IMF Netherlands Mission Chief Thomas Dorsey said at a news conference after a visit that external risks to the trade-dependent Dutch economy were balanced by strong domestic demand that may not be fully accounted for by most models.
The most recent projections by the CPB, the forecasting office of the Dutch government, include GDP growth of 1.7 percent 2016 and 2017.
Amid a largely favourable review, Dorsey said that high household debt -- largely resulting from generous rules on deducting mortgage interest -- present one risk to the Dutch economy.
The effect is doubled because of the three big Dutch banks, ING, ABN Amro and Rabobank, all have large exposure to mortgage debt. In the event the Basel committee settles on higher risk weightings for mortgages, equity at the banks could be hit.

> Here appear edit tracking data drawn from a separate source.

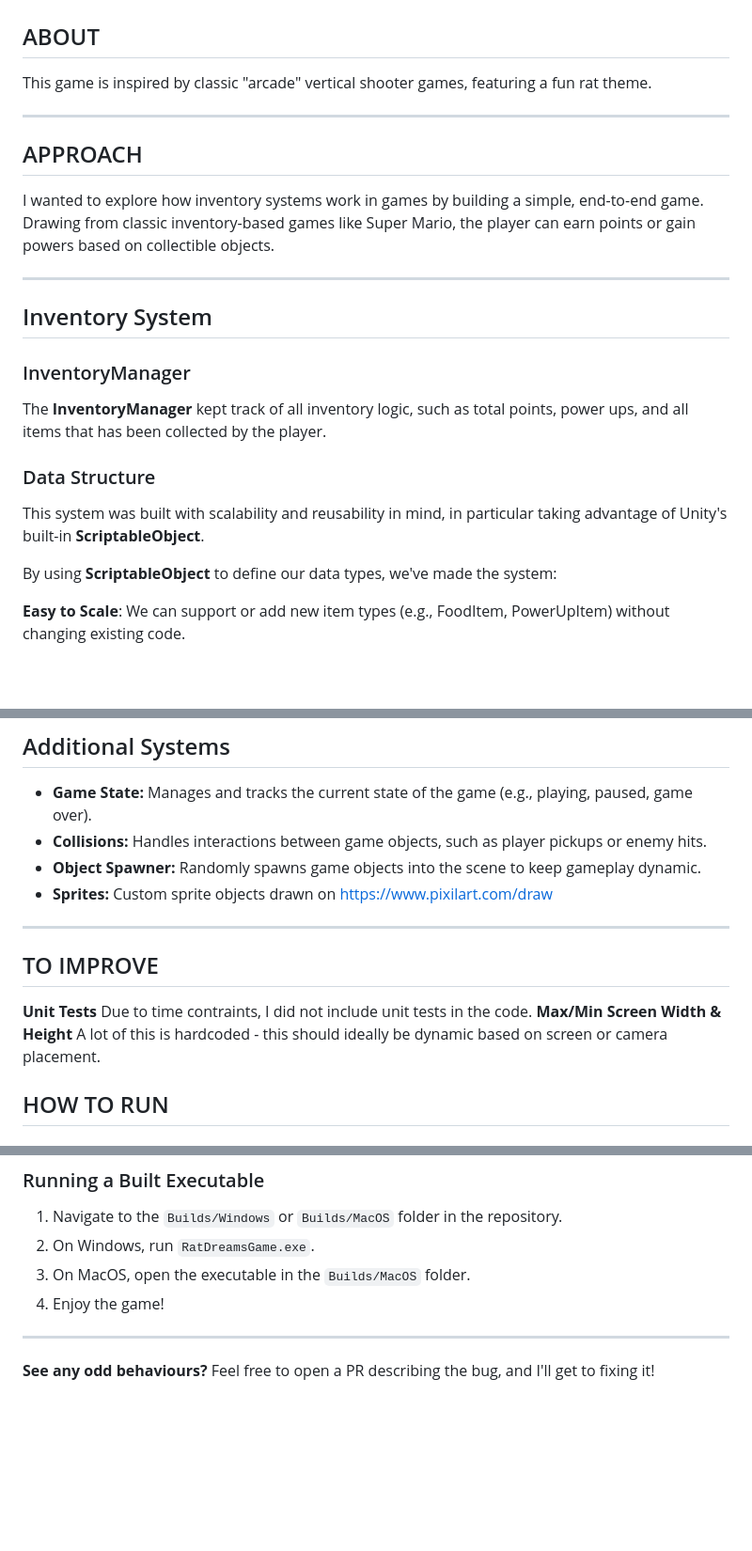
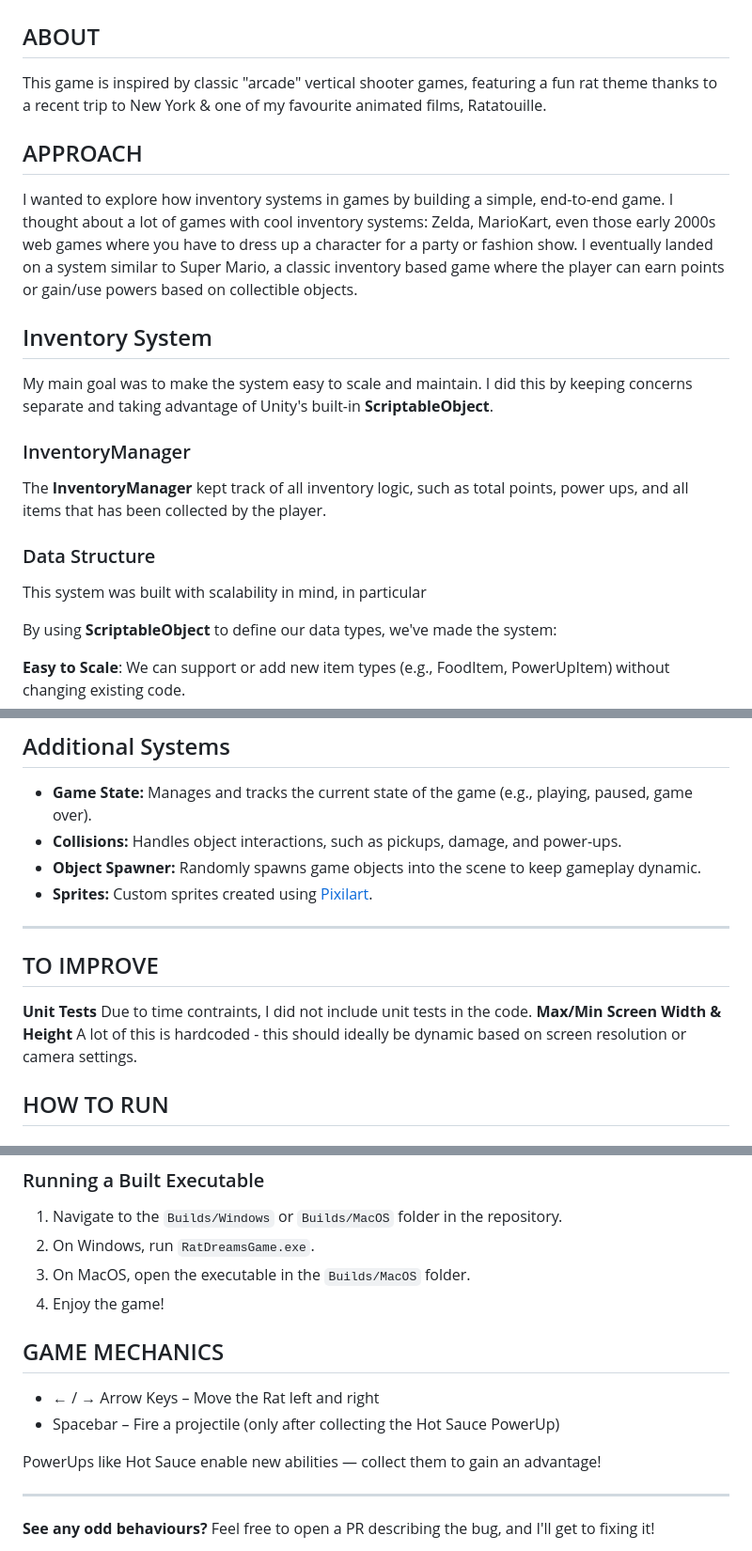
Before and after one commit to gracejychang/rat-dreams-game, a Markdown page: README.md, 3 parts joined by grey strips. Shown at 94% size. Drawn GitHub-style; blank space fills up the shorter version.

```diff
--- a/README.md
+++ b/README.md
@@ -1,21 +1,20 @@
 # RatDreamsGame
 
 ## ABOUT
-This game is inspired by classic "arcade" vertical shooter games, featuring a fun rat theme.
+This game is inspired by classic "arcade" vertical shooter games, featuring a fun rat theme thanks to a recent trip to New York & one of my favourite animated films, Ratatouille.
 
----
 
 ## APPROACH
-I wanted to explore how inventory systems work in games by building a simple, end-to-end game. Drawing from classic inventory-based games like Super Mario, the player can earn points or gain powers based on collectible objects.
-
----
+I wanted to explore how inventory systems in games by building a simple, end-to-end game. I thought about a lot of games with cool inventory systems: Zelda, MarioKart, even those early 2000s web games where you have to dress up a character for a party or fashion show. I eventually landed on a system similar to Super Mario, a classic inventory based game where the player can earn points or gain/use powers based on collectible objects.
 
 ## Inventory System
+My main goal was to make the system easy to scale and maintain. I did this by keeping concerns separate and taking advantage of Unity's built-in **ScriptableObject**.
+
 ### InventoryManager
 The **InventoryManager** kept track of all inventory logic, such as total points, power ups, and all items that has been collected by the player.
 
 ### Data Structure
-This system was built with scalability and reusability in mind, in particular taking advantage of Unity's built-in **ScriptableObject**.
+This system was built with scalability in mind, in particular
 
 By using **ScriptableObject** to define our data types, we've made the system:
 
@@ -45,15 +44,15 @@ Additionally, it’s worth noting that **ScriptableObject** is Unity-specific
 ## Additional Systems
 
 - **Game State:** Manages and tracks the current state of the game (e.g., playing, paused, game over).
-- **Collisions:** Handles interactions between game objects, such as player pickups or enemy hits.
+- **Collisions:** Handles object interactions, such as pickups, damage, and power-ups.
 - **Object Spawner:** Randomly spawns game objects into the scene to keep gameplay dynamic.
-- **Sprites:** Custom sprite objects drawn on https://www.pixilart.com/draw
+- **Sprites:** Custom sprites created using [Pixilart](https://www.pixilart.com/draw).
 
 ---
 
 ## TO IMPROVE
 **Unit Tests** Due to time contraints, I did not include unit tests in the code.
-**Max/Min Screen Width & Height** A lot of this is hardcoded - this should ideally be dynamic based on screen or camera placement.
+**Max/Min Screen Width & Height** A lot of this is hardcoded - this should ideally be dynamic based on screen resolution or camera settings.
 
 ## HOW TO RUN
 
@@ -69,6 +68,12 @@ Additionally, it’s worth noting that **ScriptableObject** is Unity-specific
 3. On MacOS, open the executable in the `Builds/MacOS` folder.
 4. Enjoy the game!
 
+## GAME MECHANICS
+- ← / → Arrow Keys – Move the Rat left and right
+- Spacebar – Fire a projectile (only after collecting the Hot Sauce PowerUp)
+
+PowerUps like Hot Sauce enable new abilities — collect them to gain an advantage!
+
 ---
 
 **See any odd behaviours?**
```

However, the review also noted that unemployment is falling, credit is growing, personal savings levels are high, and companies and banks have also been strengthening their cash buffers.
Dorsey said the Dutch government has room to either increase spending on infrastructure or to cut taxes, while remaining comfortably within European budgetary rules.
He said the government's deficit is set to fall to 0.7 percent of GDP in 2017, and debt-to-GDP will be around 61 percent by the end of the year. (Reporting by Toby Sterling, editing by Larry King)